  10. Infrastructure competition can only exist in three ways:
    1. If covering new users doesn’t require extra money for every user (mobile)
    2. If adding more services helps by taking the load off existing services (HFC, mobile)
    3. If infrastructure is tied to retailers and so acts as a proxy to retail competition (anything)

    Neither party is opening up infrastructure competition. Although I will give the Libs some credit, their network won’t be a natural monopoly… it’ll be built over before it gets the opportunity.

  11. Under the liberals Australia is not just open for business, Australia is for sale. Just as with the sale of Telstra the monthly charge for the already paid for copper connection tripled, so a privatised roll out of fibre services will cost the average person far more than a universal service… and roll out in country areas will take decades longer than otherwise. Thanks for nothing Turnbull…

  12. Genuine question: Isn’t the natural monopoly the physical fibre itself, rather than the technology in cabinets used to transfer bits either way? Look at the competition that exploded once reasonably-priced access for ADSL become mandatory.

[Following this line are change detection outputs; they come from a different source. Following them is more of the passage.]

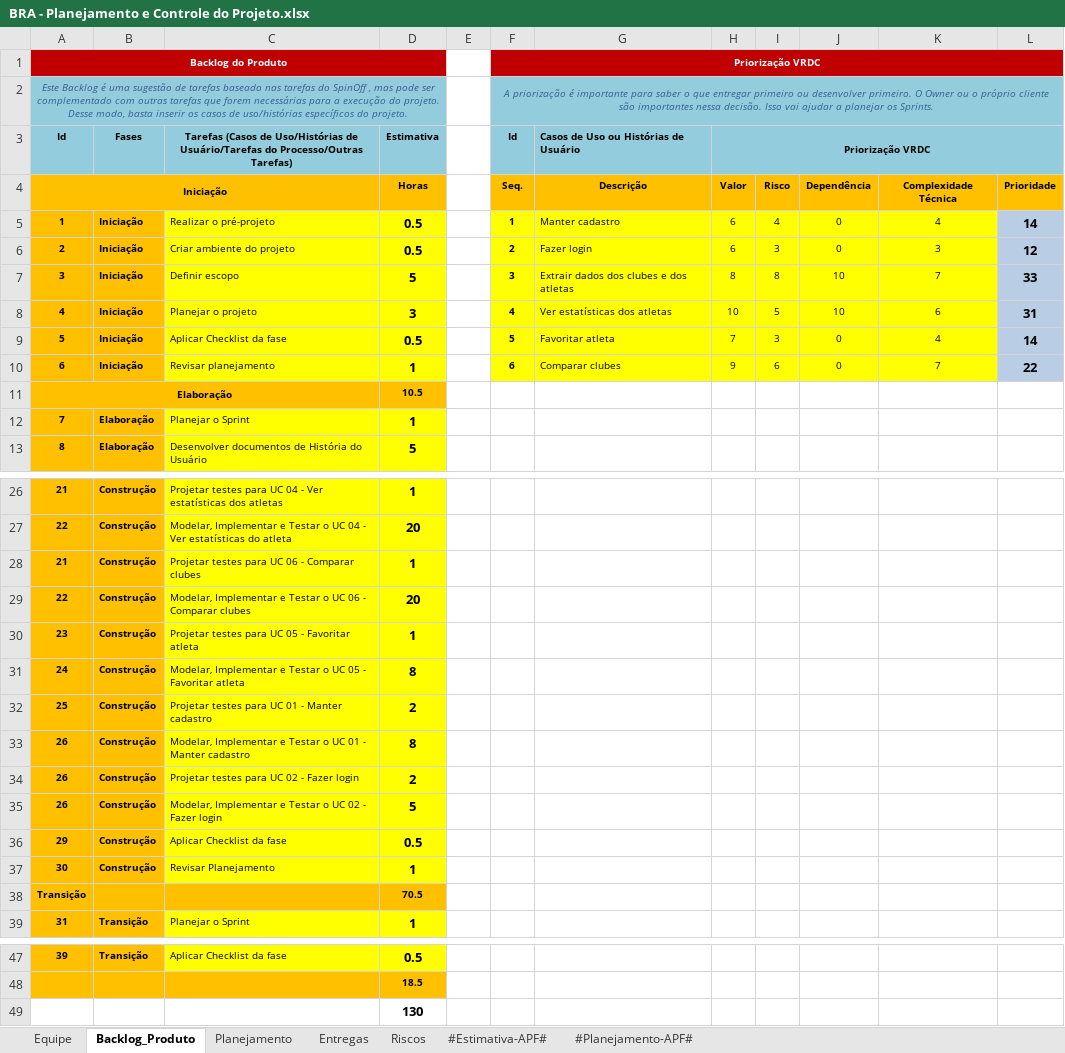
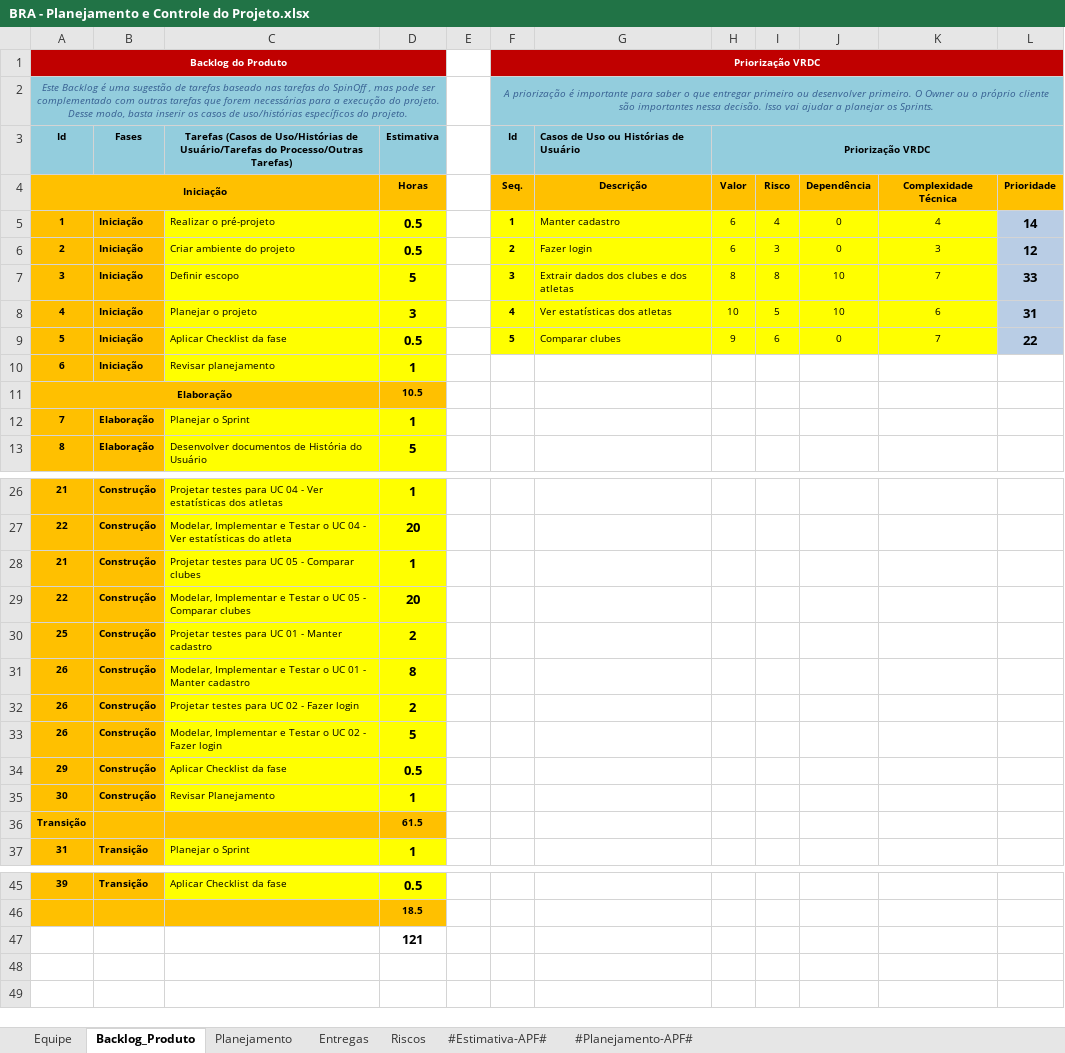
Before and after one commit to FabioAdrianoSilveira/bra-brasileirao_analyst, an Excel workbook: 6.Gerenciamento de Projeto/BRA - Planejamento e Controle do Projeto.xlsx, sheet Backlog_Produto, drawn as a sheet; only a part is shown, gaps mark what is left out; values as stored, in another font and other column widths than the file's, no borders; charts and pictures not drawn; removed rows and columns are numbered as before the commit, all else as after; the diff names each change by its address in the sheet, - before the commit and + after, or states it on an @@ line.

```diff
--- a/6.Gerenciamento de Projeto/BRA - Planejamento e Controle do Projeto.xlsx (sheet Backlog_Produto)
+++ b/6.Gerenciamento de Projeto/BRA - Planejamento e Controle do Projeto.xlsx (sheet Backlog_Produto)
-G9: Favoritar atleta
+G9: Comparar clubes
-H9 (Priorização VRDC): 7
+H9 (Priorização VRDC): 9
-I9: 3
+I9: 6
-K9: 4
+K9: 7
-L9: 14
+L9: 22
-F10 (Id): 6
+F10 (Id): (empty)
-F10:K10 fill: #FFFF00
+F10:K10 fill: none
-G10: Comparar clubes
+G10: (empty)
-H10 (Priorização VRDC): 9
+H10 (Priorização VRDC): (empty)
-I10: 6
+I10: (empty)
-J10: 0
+J10: (empty)
-K10: 7
+K10: (empty)
-L10: 22
+L10: (empty)
-L10 fill: #B9CDE5
+L10 fill: none
-C28: Projetar testes para UC 06 - Comparar clubes
+C28: Projetar testes para UC 05 - Comparar clubes
-C29: …o UC 06 - Comparar…
+C29: …o UC 05 - Comparar…
-row 30: 23 | Construção | Projetar testes para UC 05 - Favoritar atleta | 1
-row 31: 24 | Construção | Modelar, Implementar e Testar o UC 05 - Favoritar atleta | 8
-D36 (Estimativa): 70.5
+D36 (Estimativa): 61.5
-D47 (Estimativa): 130
+D47 (Estimativa): 121
```
Also changed, not shown: sheet Entregas, sheet Planejamento, formulas that keep their value, charts or pictures.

    Shouldn’t it be the same for the NBN? Just worry about rolling out the fibre cables, then let businesses compete for profitable connections and the government services remote and regional areas to provide a guarantee of access.

    I always was uncomfortable with Labor’s mandated monopoly, which felt like saying “you have to use Australia Post to deliver mail”. Shouldn’t we let anyone set up a courier service on the NBN “roads”?

    • Competition exploded in ADSL (let’s not argue over intricacies here)… but just remember that Telstra owned/had a monopoly on the infrastructure (copper) and the competition of which you speak, came at retail level…

      Much like NBN MK1 proposed with FttP…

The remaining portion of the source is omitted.